● **WORK ORDER**: In the listing that follows, retype every line from the first through the one containing "M28 32 H52 M76". Pictures are to be left out.

● **DATA SUPPLIED**:
[Start of Attachment]
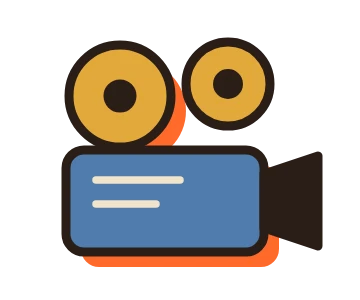
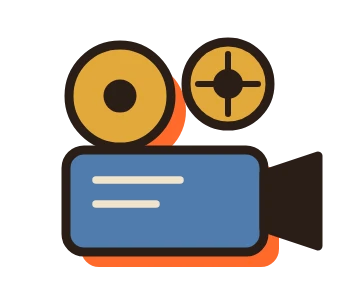
Vintage movies: only the big reel turns (two reels orbited the middle)
Claude-Session: https://claude.ai/code/session_01KD8PPoNUFadTNfyLTrZ2Xp

diff --git a/art/icon-sets/motion.py b/art/icon-sets/motion.py
@@ -19,7 +19,8 @@ TABLE = {
         'play': ('pulse', ['<circle cx="82" cy="60"', '<circle cx="97" cy="54"']),
         'apps': ('bob', ['<rect x="64" y="10" width="36" height="36" rx="8" fill="#E2A93B"']),
         'series': ('nudge', ['<path d="M66 78 h40', '<path d="M74 86 H96"']),
-        'movies': ('spin', ['<path d="M40 20 V44 M28 32 H52 M76 18 V38 M66 28 H86"']),
+        # only the big reel turns (one centre: two reels would orbit around the middle)
+        'movies': ('spin', ['<path d="M40 20 V44 M28 32 H52"']),
         'podcasts': ('wiggle', ['<rect x="44" y="8" width="32" height="50" rx="16" fill="#E2A93B"', '<path d="M48 22 H72']),
         'radio': ('nudge', ['<path d="M82 46 V58"']),
         'network': ('twinkle', ['<path d="M86 52 a16 16']),
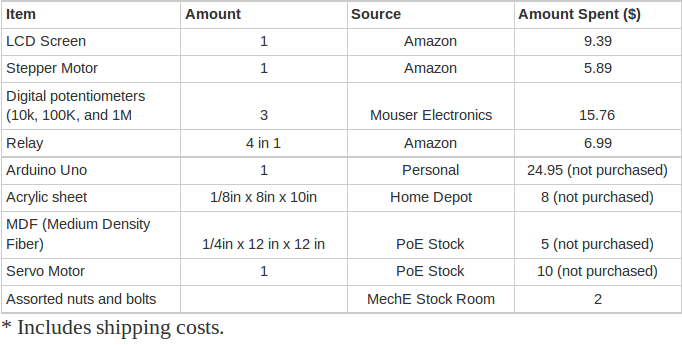
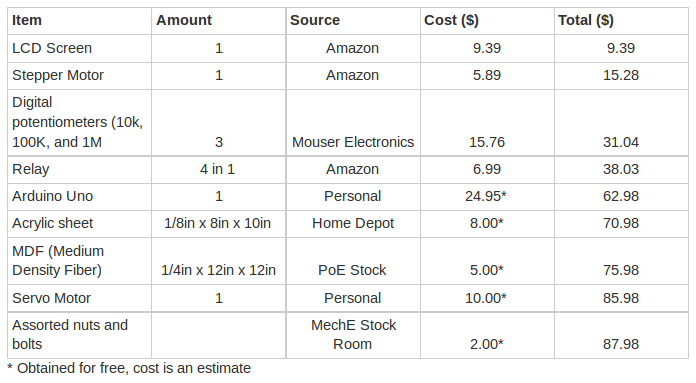
updating budget

diff --git a/sprint4.html b/sprint4.html
@@ -88,7 +88,7 @@
         <div class="container">
             <div class="row">
                 <div class="col-lg-8 col-lg-offset-2 col-md-10 col-md-offset-1">
-                    <p>Sprint Goals</p>
+                    <h2 class="section-heading">Sprint Goals</h2>
 
                     <ol>
                         <li>Last iteration of resistor dispensing system.</li>
@@ -99,7 +99,7 @@
                     
                     <h2 class="section-heading">Electrical</h2>
 
-                    <p>Electrical progress</p>
+                    <p>We had some problems with the digital potentiometers during this sprint. The circuit that we had implemented in Sprint 3 to get the potentiometers working had been altered, so it appeared that the digital potentiometers were not working and it took an unexpected amount of time to get the circuit working again. We also discovered that several of our potentiometers had been burned out, which caused them to either not work, or have incorrect resistances. We replaced the broken digital potentiometers, and recreated the circuit so that it was able to easily be connected to the relay. We also calibrated the digital potentiometers so that the values we calculated for them would be as close to the actual resistances they generated as possible. This was because the digital potentiometers often did not follow the same resistance calculations as specified in the data sheet. </p>
 
                     <a href="#">
                         <img class="img-responsive" src="img/sprint1/circuitdiagram.png" alt="">

diff --git a/budget.html b/budget.html
@@ -92,9 +92,9 @@
                 </div>
 
                 <a href="#">
-                        <img class="img-responsive" src="img/sprint4/budget.png" alt="">
+                        <center><img class="img-responsive" src="img/sprint4/budget.png"  alt="">
                     </a>
-                    <span class="caption text-muted">An account of how you spent your $250 budget. You must include all components and materials and their estimated costs (even if you obtained them for free somehow). Please note where something was obtained for free and cost is just your best estimate.</span>
+                    <span class="caption text-muted">An account of how where we got our materials and how much we spent on each. We were careful to not buy items we did not absolutely need, and we ended up well under our $250 budget. Shipping costs are included, and items that we obtained for free are marked with an asterisk. For all of these, costs are estimated and do not include shipping.</span>
             </div>
             <!-- Pager -->
             <ul class="pager">

diff --git a/index.html b/index.html
@@ -146,10 +146,10 @@
                 </div>
                 <hr>
                 <!-- Pager -->
-                <ul class="pager">
-                    <li class="next">
-                        <a href="#">Older Posts &rarr;</a>
-                    </li>
+                <!-- <ul class="pager"> -->
+                    <!-- <li class="next"> -->
+                   <!--      <a href="#">Older Posts &rarr;</a> -->
+                    <!-- </li> -->
                 </ul>
             </div>
         </div>
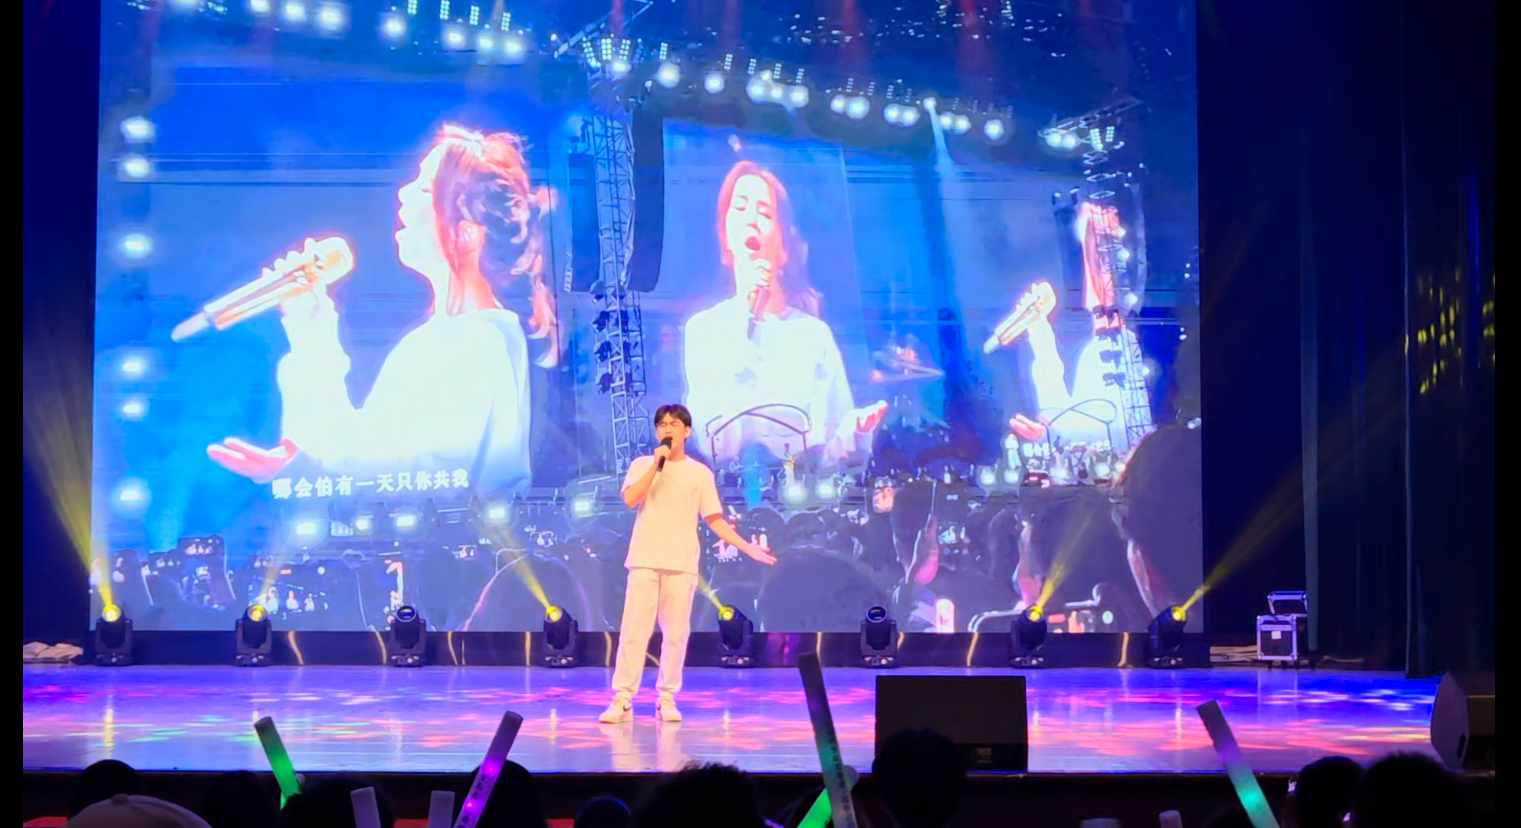
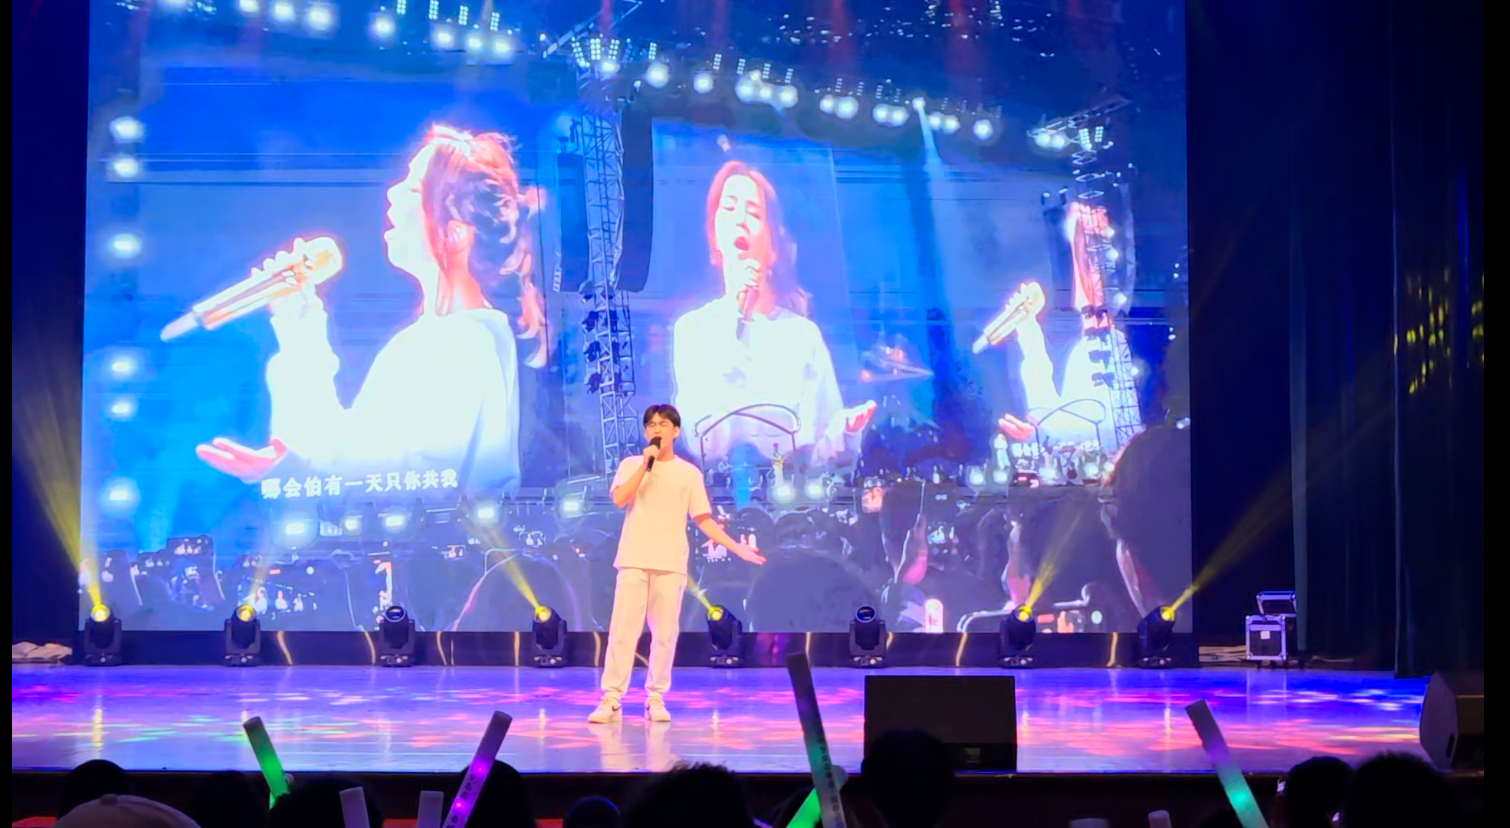
update

diff --git a/hobbies.md b/hobbies.md
@@ -8,7 +8,7 @@ title: Hobbies
 
 #### Reading, Writing Blogs & Meditation
 <div>
-<img src="/images/medi3.jpg">
+<img src="/images/medi4.jpg">
 </div>
 <br>
 I enjoy reading beyond my academic field, keeping reading notes, and writing blog posts. I have a broad interest in **history**, **psychology**, and traditional Chinese **philosophy**. Through reading, I seek a better understanding of my inner self — how my emotions work and how to live in harmony with my own mind.
@@ -20,25 +20,13 @@ You’re welcome to follow my **WeChat public account**: **_CowboyJohnny_**, whe
 #### Singing & Concert
 
 <div class="third">
-<img src="/images/sing66.png">
+<img src="/images/sing77.png">
 <img src="/images/sing22.png">
 <img src="/images/sing33.png">
 </div>
 <br>
 
-<img src="/images/sing11.jpg" class="floatpic" width="300">
+<img src="/images/sing11.jpg" class="floatpic" width="200">
 
 <br>In addition, I have a deep passion for music, which I believe can express emotions too subtle for words. I often attend concerts and live performances, and I also enjoy singing pop songs myself. For me, singing is a wonderful way to relieve the stress that sometimes comes with research. Although I tend to be introverted, I once stepped out of my comfort zone to perform a solo rendition of Beyond’s classic song (海阔天空) at my graduate farewell party (as shown below).<br>
-
-
-
-## Workshop
-
-<div class="third">
-<img src="/images/prelection1.JPG">
-<img src="/images/speech1.JPG">
-<img src="/images/speech3.JPG">
-</div>
-<br>There must be something truly magical about standing on stage to give a fantastic speech, which considerably lifts my spirits and energizes my entire body. If you desire to master a specific knowledge in depth, just give a prelection. If you can explain to others for complete understanding, you are already an expert. I really enjoy the accomplishment of imparting my knowledge to others, so what I strive for is to be **a student's favorite professor** at the [best universities in my hometown].
-
-[best universities in my hometown]:https://www.fzu.edu.cn/
+<br>
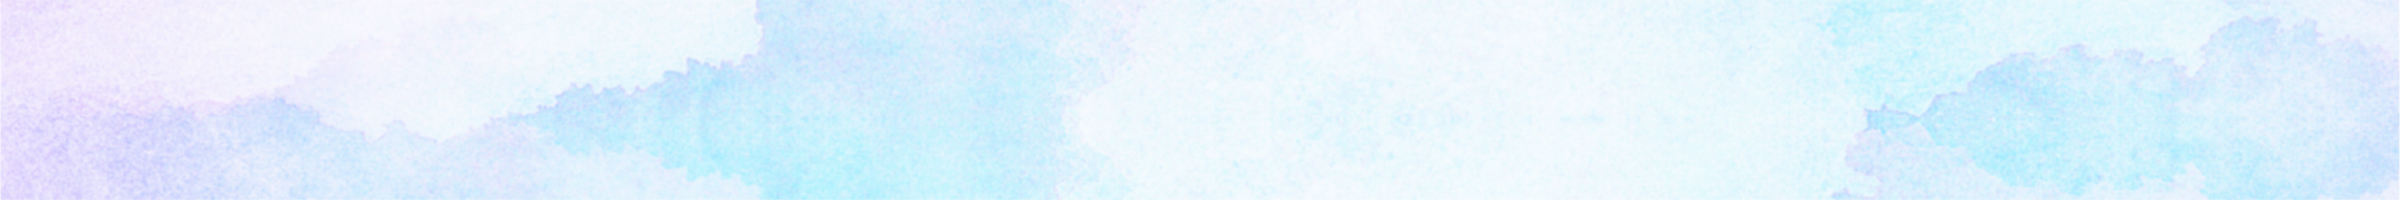
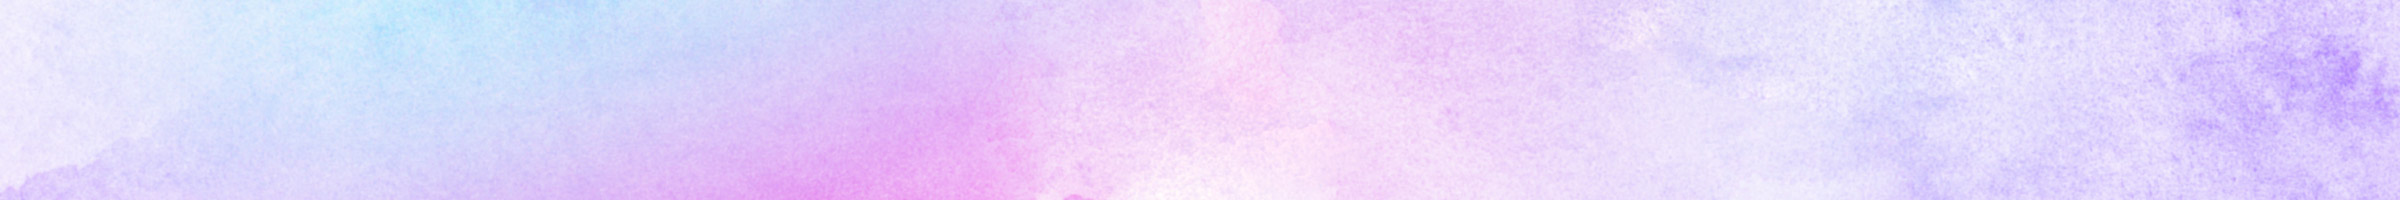
fix: 帯画像の種類を増やす

diff --git a/index.html b/index.html
@@ -99,7 +99,7 @@
       </div>
     </section>
 
-    <section class="section band-image">
+    <section class="section band-image band-back-image-1">
       <div class="container">
         <div class="row">
           <div class="col-xs-12">
@@ -158,7 +158,7 @@
       </div>
     </section>
 
-    <section class="section band-image">
+    <section class="section band-image band-back-image-2">
       <div class="container">
         <div class="row">
           <div class="col-xs-12">
@@ -179,7 +179,7 @@
       </div>
     </section>
 
-    <section class="section band-image">
+    <section class="section band-image band-back-image-3">
       <div class="container">
         <div class="row">
           <div class="col-xs-12">
@@ -200,7 +200,7 @@
       </div>
     </section>
 
-    <section class="section band-image">
+    <section class="section band-image band-back-image-1">
       <div class="container">
         <div class="row">
           <div class="col-xs-12">

diff --git a/assets/css/style.less b/assets/css/style.less
@@ -266,6 +266,15 @@ section.band-image {
     }
   }
 }
+section.band-back-image-1 {
+  background-image: url("../img/title_background_watercolor_pattern01.jpg");
+}
+section.band-back-image-2 {
+  background-image: url("../img/title_background_watercolor_pattern02.jpg");
+}
+section.band-back-image-3 {
+  background-image: url("../img/title_background_watercolor_pattern03.jpg");
+}
 
 section.bread-crumb {
   padding: 12px 0px;
@@ -365,16 +374,16 @@ section.top {
       padding: 5px 10px;
       font-size: 14px;
     }
-    // .search-btn:active {
-    //   box-shadow: none;
-    // }
+    .search-btn:active {
+      box-shadow: none;
+    }
     .search-btn {
       width: 100%;
       height: 80px;
       border-radius: 5px;
       background-color: #00ACC3;
       font-size: 20px;
-      // box-shadow: 3px 3px 4px 0 rgba(0, 0, 0, .3);
+      box-shadow: 3px 3px 4px 0 rgba(0, 0, 0, .3);
       i {
         transform: scale(-1, 1);
         margin-right: 5px;
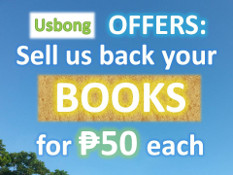
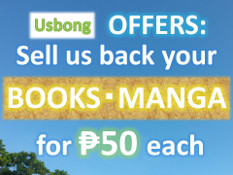
+updated: in product item page, if product category is "Manga", use Usbong School's JLPT Review Ad, instead of the "Buy More, Save More" Ad. --> +added: link to my LinkedIn profile page upon mouse click of the Ad. +updated: Buy Back Ad --> +updated: "BOOKS" to "BOOKS・MANGA" --> While we've already r

Changed region(s): [[0.0, 0.4, 0.9914, 0.7143]]

diff --git a/usbong_store/application/views/templates/style.php b/usbong_store/application/views/templates/style.php
@@ -1429,6 +1429,15 @@ defined('BASEPATH') OR exit('No direct script access allowed');
     	filter: alpha(opacity=60); /* For IE8 and earlier */
    	}
 
+	.Product-item-page-image-offers-jlpt {
+		margin-left: 20px;
+	}
+
+	.Product-item-page-image-offers-jlpt:hover {
+ 		opacity: 0.6;
+    	filter: alpha(opacity=60); /* For IE8 and earlier */
+   	}
+
 	.Image-offers-be-a-merchant {
 		position: relative;
 		display:block;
[End of Attachment]
● **OUTPUT BELOW**:
Vintage movies: only the big reel turns (two reels orbited the middle)
Claude-Session: https://claude.ai/code/session_01KD8PPoNUFadTNfyLTrZ2Xp

diff --git a/art/icon-sets/motion.py b/art/icon-sets/motion.py
@@ -19,7 +19,8 @@ TABLE = {
         'play': ('pulse', ['<circle cx="82" cy="60"', '<circle cx="97" cy="54"']),
         'apps': ('bob', ['<rect x="64" y="10" width="36" height="36" rx="8" fill="#E2A93B"']),
         'series': ('nudge', ['<path d="M66 78 h40', '<path d="M74 86 H96"']),
-        'movies': ('spin', ['<path d="M40 20 V44 M28 32 H52 M76 18 V38 M66 28 H86"']),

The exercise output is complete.